A narrow defeat in a seven-goal thriller against Liverpool is the match that immediately comes to mind, but there was also a creditable 1-1 draw against Napoli and commanding 6-2 and 4-1 victories over Genk, as the Austrian outfit finished third in Group E of that season's UCL campaign.
The three standouts, of course, have since moved on to greener pastures.
Erling Haaland no longer needs any introduction as he has now established himself as one of world football's leading strikers with Borussia Dortmund, while Takumi Minamino earned himself a transfer to Liverpool.
Hwang will have to be careful to not follow the same path as former teammate and fellow Asian star Minamino.
Signing for Liverpool at the start of 2020 would have been a dream come true for the Japanese attacker, and he had displayed sufficient potential to suggest he could prove to be a savvy signing for just £7.25 million.
However, with just 19 league appearances for the Reds since then -- the majority coming as a substitute -- followed by a loan spell to Southampton in the second half of last season, it now appears that a move to a club of Liverpool's stature may have been a step too soon in Minamino's career.
Faced with the near-impossible task of forcing his way into Jurgen Klopp's attack at the expense of Mohamed Salah, Sadio Mane or Roberto Firmino, Minamino has now fallen behind Diogo Jota and Harvey Elliott in the pecking order.
Competition for places at Wolves is not quite as intense, but Bruno Lage has a wealth of options at his disposal. Raul Jimenez, Adama Traore, Pedro Neto, Fabio Silva and Daniel Podence can all deliver at the Premier League level.
So while Hwang can be optimistic that he will get a chance in the starting XI, he will have to be ready to seize any opportunity with both hands.
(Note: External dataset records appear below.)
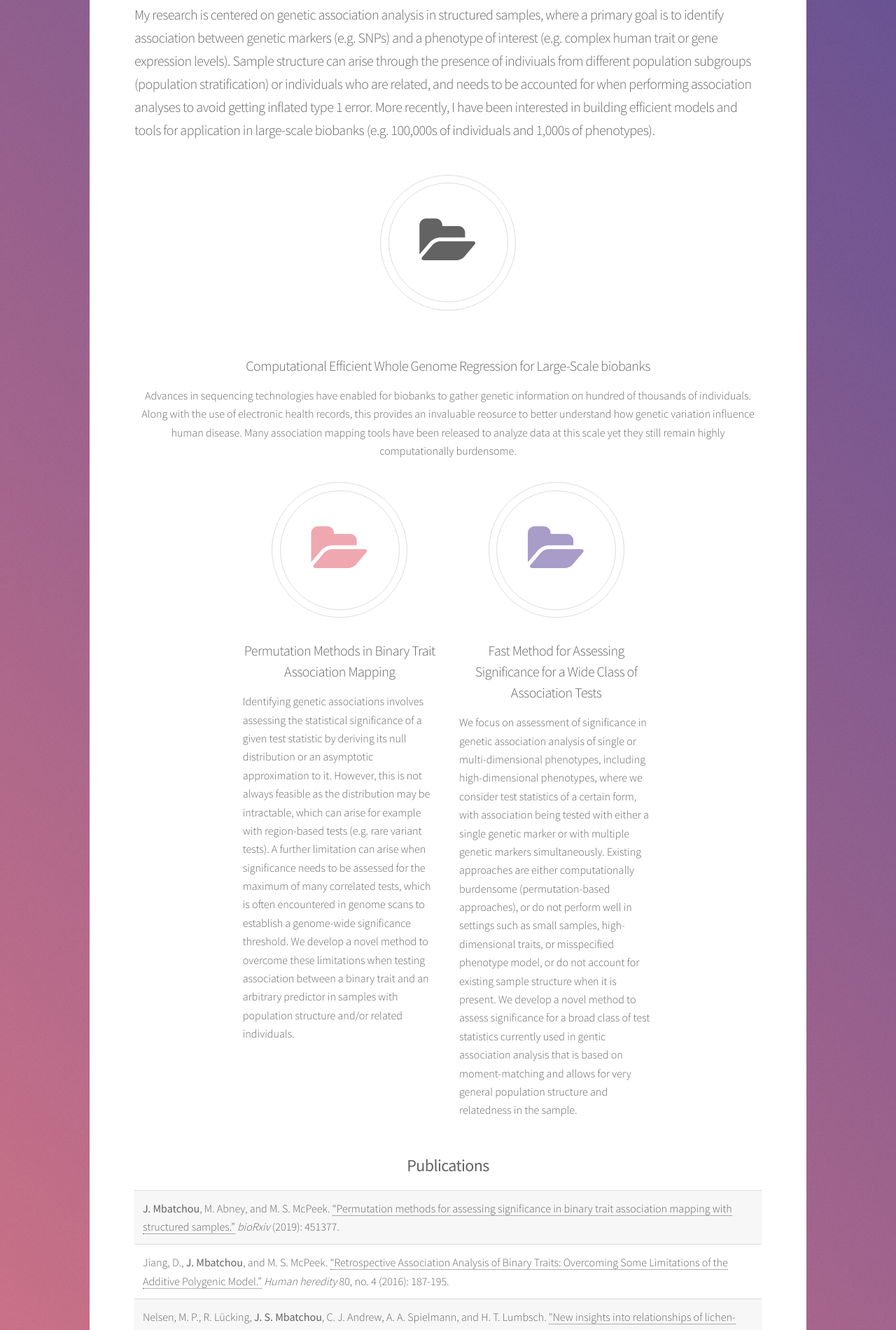
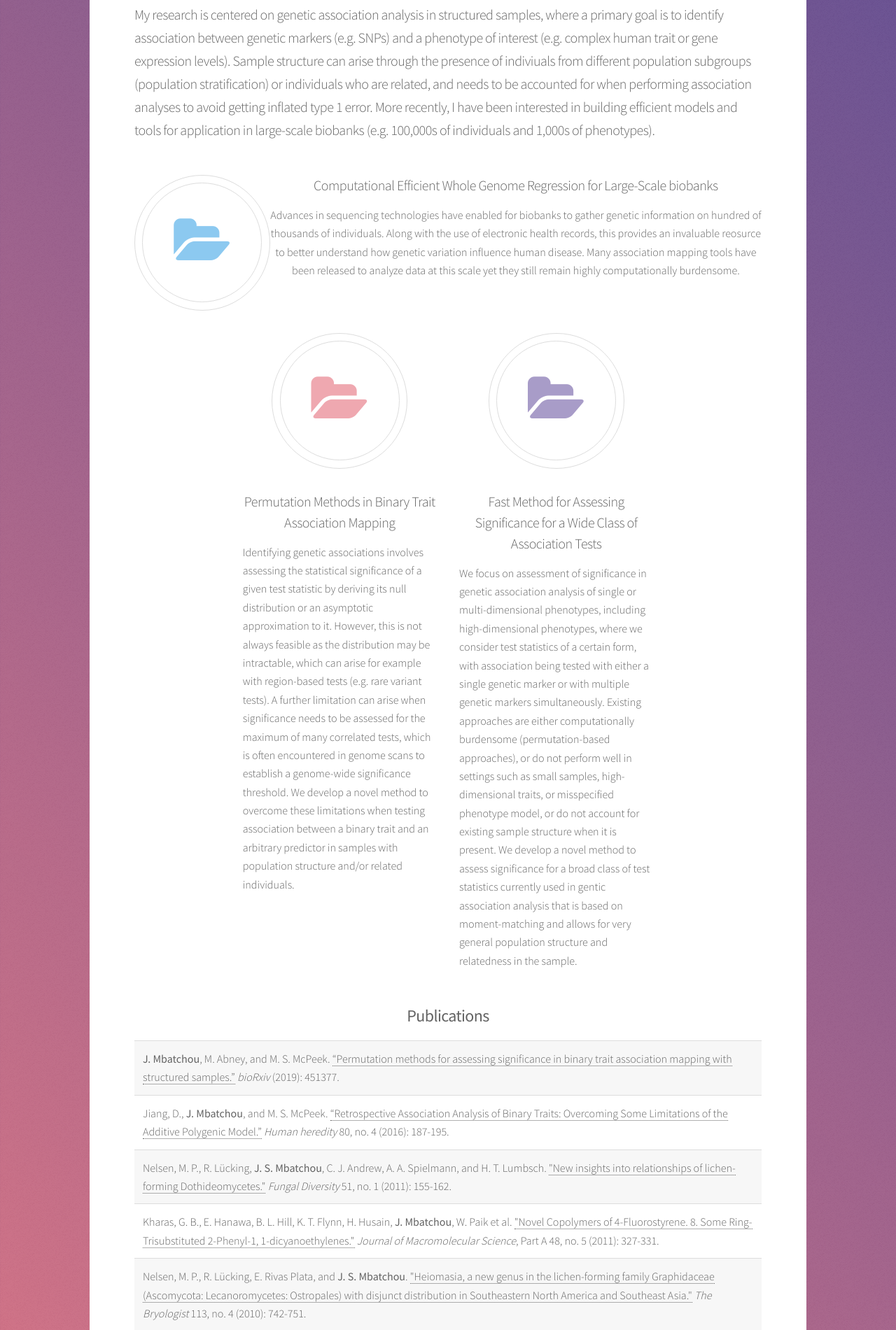
Before and after one commit to joellesophya/joellesophya.github.io, a Jekyll site: the page built from index.html, in a window 1280 px wide. Shown: the part 1220-3121 px from the top of the page at 70% size. Built offline with Jekyll 4.4.1, drawn with Linux system fonts in a browser that asks for light colours.

Commit message:
change layout

```diff
--- a/css/main.css
+++ b/css/main.css
@@ -2365,6 +2365,11 @@ input[type="radio"]:focus + label:before {
     color: #8cc9f0;
 }
 
+.icon.stylecen {
+    color: #8cc9f0;
+    float: left;
+}
+
 @media screen and (max-width: 1680px) {
 
     .icon.major:before {
```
The positive for the 25-year-old is that he does seem perfect for the English game.
While Minamino, languid in his style of play and slightly lightweight, struggled to cope with the intensity and physicality of the Premier League, the powerfully-built Hwang -- known for his robust and combative displays -- should have no such problems.
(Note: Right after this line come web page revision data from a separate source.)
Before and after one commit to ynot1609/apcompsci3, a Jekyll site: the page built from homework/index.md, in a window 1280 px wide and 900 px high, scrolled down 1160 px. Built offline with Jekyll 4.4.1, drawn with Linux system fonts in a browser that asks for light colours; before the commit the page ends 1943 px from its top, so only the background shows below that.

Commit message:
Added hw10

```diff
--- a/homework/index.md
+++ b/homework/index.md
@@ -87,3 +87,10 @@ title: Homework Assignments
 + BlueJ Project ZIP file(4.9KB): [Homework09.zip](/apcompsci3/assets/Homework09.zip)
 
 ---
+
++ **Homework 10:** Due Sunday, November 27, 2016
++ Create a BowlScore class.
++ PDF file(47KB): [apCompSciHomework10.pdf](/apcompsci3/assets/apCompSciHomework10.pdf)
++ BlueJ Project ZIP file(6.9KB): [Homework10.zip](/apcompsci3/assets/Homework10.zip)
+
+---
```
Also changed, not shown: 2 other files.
It was this very graft to his game that made him such an important player in that Salzburg side, but also perhaps caused him to be overshadowed by Haaland and Minamino as his hard work then allowed the other two to apply the finishing touches to many an attack.
Now that he has made it to the Premier League, playing for a club where he should get plenty of opportunities, Hwang now has a real chance to shine in his own right and perhaps even surpass one of his former teammates.